:: Exercise ::
Extract the text of every entry below exactly; leave images out.

Content revision data
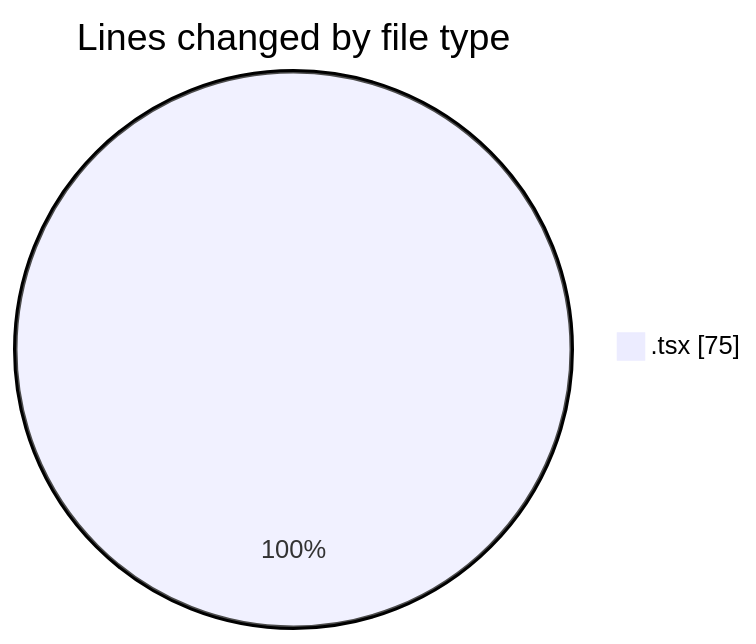
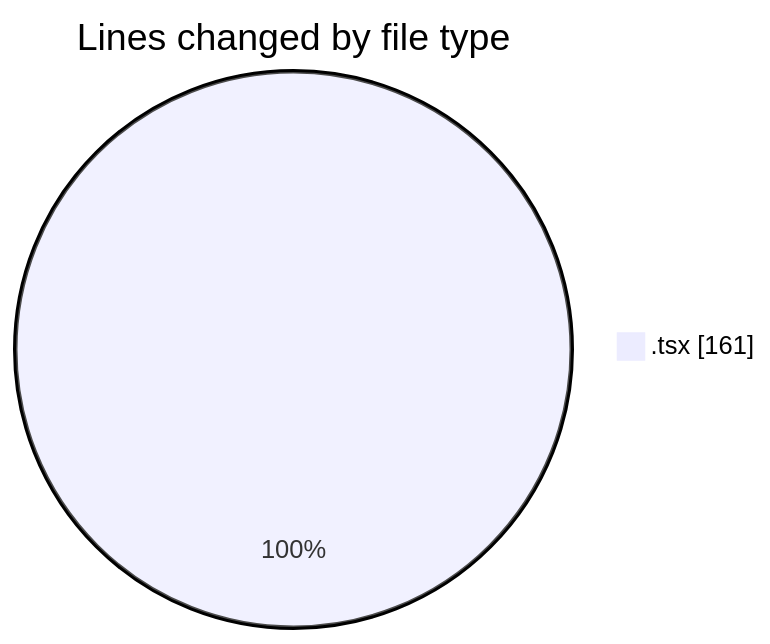
The first of 2 diagrams in 2025-03-09/src/README.md (ecomensa/code-tracking), drawn with Mermaid before and after one commit. The commit also changed other lines of this file and 1 other file, not shown here.

````diff
--- a/2025-03-09/src/README.md
+++ b/2025-03-09/src/README.md
@@ -20,5 +21,5 @@
 ```mermaid
 pie showData
 title Lines changed by file type
-".tsx" : 75
+".tsx" : 161
 ```
````
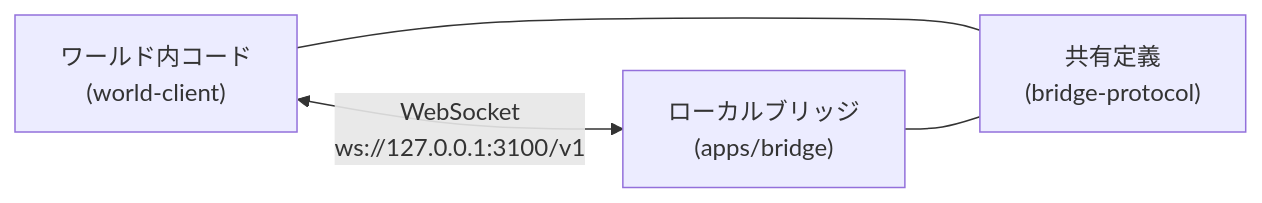
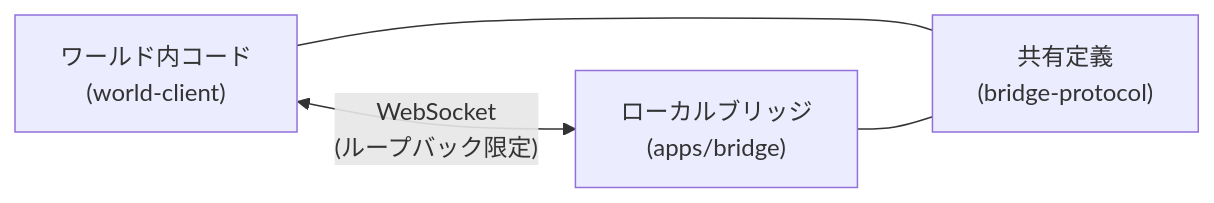
One commit to WebXR-JP/xrift-bridge changed the first of 2 diagrams in design/bridge.md. Above: the diagram before and after it, drawn with Mermaid. The commit also changed other lines of this file and 10 other files, not shown here.

````diff
--- a/design/bridge.md
+++ b/design/bridge.md
@@ -17,6 +26,6 @@
 ```mermaid
 flowchart LR
-    W["ワールド内コード<br/>(world-client)"] <-->|"WebSocket<br/>ws://127.0.0.1:3100/v1"| B["ローカルブリッジ<br/>(apps/bridge)"]
+    W["ワールド内コード<br/>(world-client)"] <-->|"WebSocket<br/>(ループバック限定)"| B["ローカルブリッジ<br/>(apps/bridge)"]
     W --- S["共有定義<br/>(bridge-protocol)"]
     B --- S
 ```
````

:: Output of the task ::
The first of 2 diagrams in 2025-03-09/src/README.md (ecomensa/code-tracking), drawn with Mermaid before and after one commit. The commit also changed other lines of this file and 1 other file, not shown here.

````diff
--- a/2025-03-09/src/README.md
+++ b/2025-03-09/src/README.md
@@ -20,5 +21,5 @@
 ```mermaid
 pie showData
 title Lines changed by file type
-".tsx" : 75
+".tsx" : 161
 ```
````
One commit to WebXR-JP/xrift-bridge changed the first of 2 diagrams in design/bridge.md. Above: the diagram before and after it, drawn with Mermaid. The commit also changed other lines of this file and 10 other files, not shown here.

````diff
--- a/design/bridge.md
+++ b/design/bridge.md
@@ -17,6 +26,6 @@
 ```mermaid
 flowchart LR
-    W["ワールド内コード<br/>(world-client)"] <-->|"WebSocket<br/>ws://127.0.0.1:3100/v1"| B["ローカルブリッジ<br/>(apps/bridge)"]
+    W["ワールド内コード<br/>(world-client)"] <-->|"WebSocket<br/>(ループバック限定)"| B["ローカルブリッジ<br/>(apps/bridge)"]
     W --- S["共有定義<br/>(bridge-protocol)"]
     B --- S
 ```
````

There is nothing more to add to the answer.